Colorful circles

Every year, Fortune ranks the world’s top companies across a range of criteria. Looking at the classic Fortune 100, the more recent list of Unicorns (private startups that are valued at $1 billion or more), and other lists, we were curious to see how color was used in the brand identities of these successful companies. Here’s what we found.

Most Popular Brand Colors: The Fortune 100

Bright red has strong presence across the Fortune 100 list. From Honeywell to 3M, these companies don’t shy away from this energetic pop of color in their corporate identity, especially industrial technology brands.

Did you know… Red can actually have a physical effect on people, raising blood pressure and respiration rates. One theory why: it helped primates distinguish ripe fruits from the inedible ones. In other words, we are literally wired to pay attention to the color red.

Most Popular Brand Colors: Unicorns

Frank Sinatra once said, “Orange is the happiest color.” He was on to something. Brands often choose to incorporate orange into their logos as a way of infusing a sense of fun, warm exuberance, and approachability — fitting for many of the brands on Fortune’s Unicorns list. Technology start-ups are keen to be viewed as disruptive, but in a positive, appealing way, so orange is a natural pick.

Did you know… The color orange is named after the citrus fruit (and not the other way around) – before the sixteenth century when this word came around, the color was simply referred to in Old English as ġeolurēad, or yellow-red.

Most Popular Brand Colors: Fastest Growing Companies

Green had a strong presence amongst the fastest growing companies. This is particularly appropriate given the color’s association with new beginnings and growth. In brand design, green can have a balancing and harmonizing effect, combining many of the same calming attributes of blue with some of the energy of yellow.

Did you know… American paper money has been green ever since the first one-dollar bill debuted in 1862, and, worldwide, greenbacks connote wealth and capitalism.
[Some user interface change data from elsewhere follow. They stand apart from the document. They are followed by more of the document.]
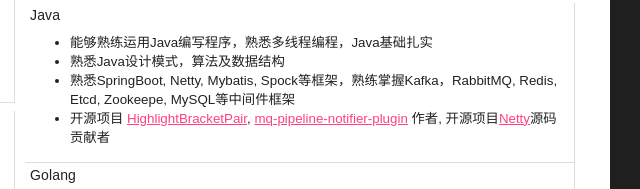
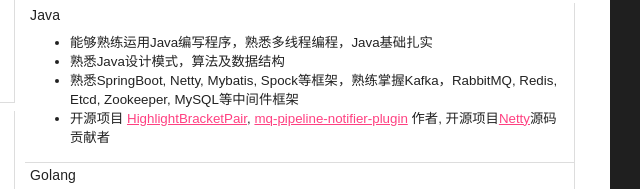
Before and after one commit to qeesung/profile, a website: page index.html in a window 1280 px wide. Shown: the part 162-351 px from the top of the page, 405-1045 px from the left. Drawn offline with Linux system fonts and the light colour scheme; a web font is replaced by a local one.

Commit message:
Update the profile

```diff
--- a/index.html
+++ b/index.html
@@ -53,7 +53,7 @@ gtag('config', 'UA-78052171-1');
 				<category-item title="Java">
 					<li>能够熟练运用Java编写程序，熟悉多线程编程，Java基础扎实</li>
 					<li>熟悉Java设计模式，算法及数据结构</li>
-					<li>熟悉SpringBoot, Netty, Mybatis, Spock等框架，熟练掌握Kafka，RabbitMQ, Redis, Etcd, Zookeepe, MySQL等中间件框架</li>
+					<li>熟悉SpringBoot, Netty, Mybatis, Spock等框架，熟练掌握Kafka，RabbitMQ, Redis, Etcd, Zookeeper, MySQL等中间件框架</li>
 					<li>开源项目
 						<a href="https://github.com/qeesung/HighlightBracketPair">HighlightBracketPair</a>,
 						<a href="https://github.com/qeesung/mq-pipeline-notifier-plugin">mq-pipeline-notifier-plugin</a>
```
While there is no definite answer as to why green, the U.S. Bureau of Engraving and Printing offers a theory: when the bill design we’re familiar with today was introduced in 1929, green pigment was readily available in large quantities, and it was fairly resistant to chemical and physical changes.

Most Popular Brand Colors: Most Admired Companies
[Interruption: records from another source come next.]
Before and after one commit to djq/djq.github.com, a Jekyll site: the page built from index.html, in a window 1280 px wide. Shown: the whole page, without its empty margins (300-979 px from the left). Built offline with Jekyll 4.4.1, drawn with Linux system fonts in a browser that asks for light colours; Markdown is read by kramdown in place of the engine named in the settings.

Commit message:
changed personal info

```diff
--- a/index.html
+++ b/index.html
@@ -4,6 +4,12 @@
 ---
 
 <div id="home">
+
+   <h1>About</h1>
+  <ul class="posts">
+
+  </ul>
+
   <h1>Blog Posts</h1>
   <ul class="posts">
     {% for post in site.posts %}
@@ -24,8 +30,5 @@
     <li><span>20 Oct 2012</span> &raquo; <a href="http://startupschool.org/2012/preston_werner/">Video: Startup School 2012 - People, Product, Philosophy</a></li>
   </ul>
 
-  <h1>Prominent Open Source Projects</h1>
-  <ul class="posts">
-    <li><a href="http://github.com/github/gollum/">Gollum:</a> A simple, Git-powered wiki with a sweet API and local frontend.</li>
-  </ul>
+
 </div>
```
Because of its solidity and neutrality, black is the typographic choice of many companies on this list. Black can signify power, elegance and formality, and it’s easy to deploy across a range of applications.
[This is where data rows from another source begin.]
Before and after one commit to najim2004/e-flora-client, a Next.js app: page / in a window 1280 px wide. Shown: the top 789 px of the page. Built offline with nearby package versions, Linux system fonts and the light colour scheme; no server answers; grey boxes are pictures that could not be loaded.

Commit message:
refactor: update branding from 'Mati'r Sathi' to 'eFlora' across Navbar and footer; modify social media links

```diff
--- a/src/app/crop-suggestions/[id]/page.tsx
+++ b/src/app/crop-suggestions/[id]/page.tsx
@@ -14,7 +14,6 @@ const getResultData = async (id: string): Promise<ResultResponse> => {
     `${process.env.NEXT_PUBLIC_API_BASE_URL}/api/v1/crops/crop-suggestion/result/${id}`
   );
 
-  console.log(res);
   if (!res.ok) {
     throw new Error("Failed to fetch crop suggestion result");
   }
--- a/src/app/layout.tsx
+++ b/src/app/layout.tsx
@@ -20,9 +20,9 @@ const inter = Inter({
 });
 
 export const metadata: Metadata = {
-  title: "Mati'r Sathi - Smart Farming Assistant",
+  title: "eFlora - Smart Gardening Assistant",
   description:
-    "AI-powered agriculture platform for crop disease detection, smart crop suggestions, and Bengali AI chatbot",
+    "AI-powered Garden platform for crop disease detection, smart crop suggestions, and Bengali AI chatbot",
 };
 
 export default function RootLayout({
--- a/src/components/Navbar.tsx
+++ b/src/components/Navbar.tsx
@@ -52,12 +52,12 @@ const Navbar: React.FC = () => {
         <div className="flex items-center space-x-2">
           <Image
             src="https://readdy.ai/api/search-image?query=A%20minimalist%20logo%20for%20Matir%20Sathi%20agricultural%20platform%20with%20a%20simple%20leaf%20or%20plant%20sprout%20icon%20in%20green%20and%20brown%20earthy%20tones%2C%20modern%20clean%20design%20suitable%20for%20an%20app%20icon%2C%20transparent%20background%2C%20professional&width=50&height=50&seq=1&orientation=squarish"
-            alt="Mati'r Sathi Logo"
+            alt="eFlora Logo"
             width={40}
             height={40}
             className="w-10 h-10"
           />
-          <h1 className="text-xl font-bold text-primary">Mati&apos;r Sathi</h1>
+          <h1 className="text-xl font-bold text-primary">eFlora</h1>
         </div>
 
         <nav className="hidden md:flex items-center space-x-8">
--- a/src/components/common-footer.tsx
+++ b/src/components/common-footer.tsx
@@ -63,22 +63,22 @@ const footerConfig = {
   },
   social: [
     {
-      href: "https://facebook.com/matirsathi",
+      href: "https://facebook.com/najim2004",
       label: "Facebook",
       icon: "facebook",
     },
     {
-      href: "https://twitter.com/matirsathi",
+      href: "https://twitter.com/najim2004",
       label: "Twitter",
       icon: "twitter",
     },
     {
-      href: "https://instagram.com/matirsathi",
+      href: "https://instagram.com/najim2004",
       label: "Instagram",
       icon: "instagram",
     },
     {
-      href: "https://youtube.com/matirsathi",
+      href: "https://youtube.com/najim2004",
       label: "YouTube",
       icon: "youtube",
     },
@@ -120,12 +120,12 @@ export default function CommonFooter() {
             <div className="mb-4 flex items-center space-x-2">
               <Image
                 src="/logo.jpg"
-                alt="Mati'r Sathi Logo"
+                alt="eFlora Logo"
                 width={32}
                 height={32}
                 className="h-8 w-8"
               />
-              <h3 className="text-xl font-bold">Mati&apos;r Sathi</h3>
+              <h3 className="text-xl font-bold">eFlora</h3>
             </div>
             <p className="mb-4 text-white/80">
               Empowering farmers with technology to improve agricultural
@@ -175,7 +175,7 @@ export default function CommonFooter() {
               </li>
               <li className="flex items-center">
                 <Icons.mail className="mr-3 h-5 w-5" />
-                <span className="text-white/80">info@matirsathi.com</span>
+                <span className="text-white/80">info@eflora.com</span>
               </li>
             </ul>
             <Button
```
Did you know… in Japan and Great Britain, black cats are considered to be good luck.

Most Popular Brand Colors: Best Workplaces for Millennials

We may be a little biased, but we couldn’t help but notice a consistent lack of purple across all of these lists. Purple has long been associated with royalty, as well as creativity and imagination. This seems like a great opportunity for any brand looking to stand out, especially with millennials.

Did you know… The ancient city of Phoenicia (on a Greek island) means Land of the Purple. This is believed to be where purple was first produced.

The elephant in the room, of course, is blue, the most widely used brand color in corporate America. It’s comfortable and classic — and since 40% of people claim it as their favorite color, it’s unlikely to offend anyone. We looked at ubiquity of this perennial brand favorite in our post Stuck on Blue.

Dru Desantis portraitAbout the author
Dru DeSantis is a cofounder of DeSantis Breindel. She shapes strategic brand identities and powerful brand activations from digital ecosystems to multi-channel campaigns, engaging audiences and achieving critical business objectives.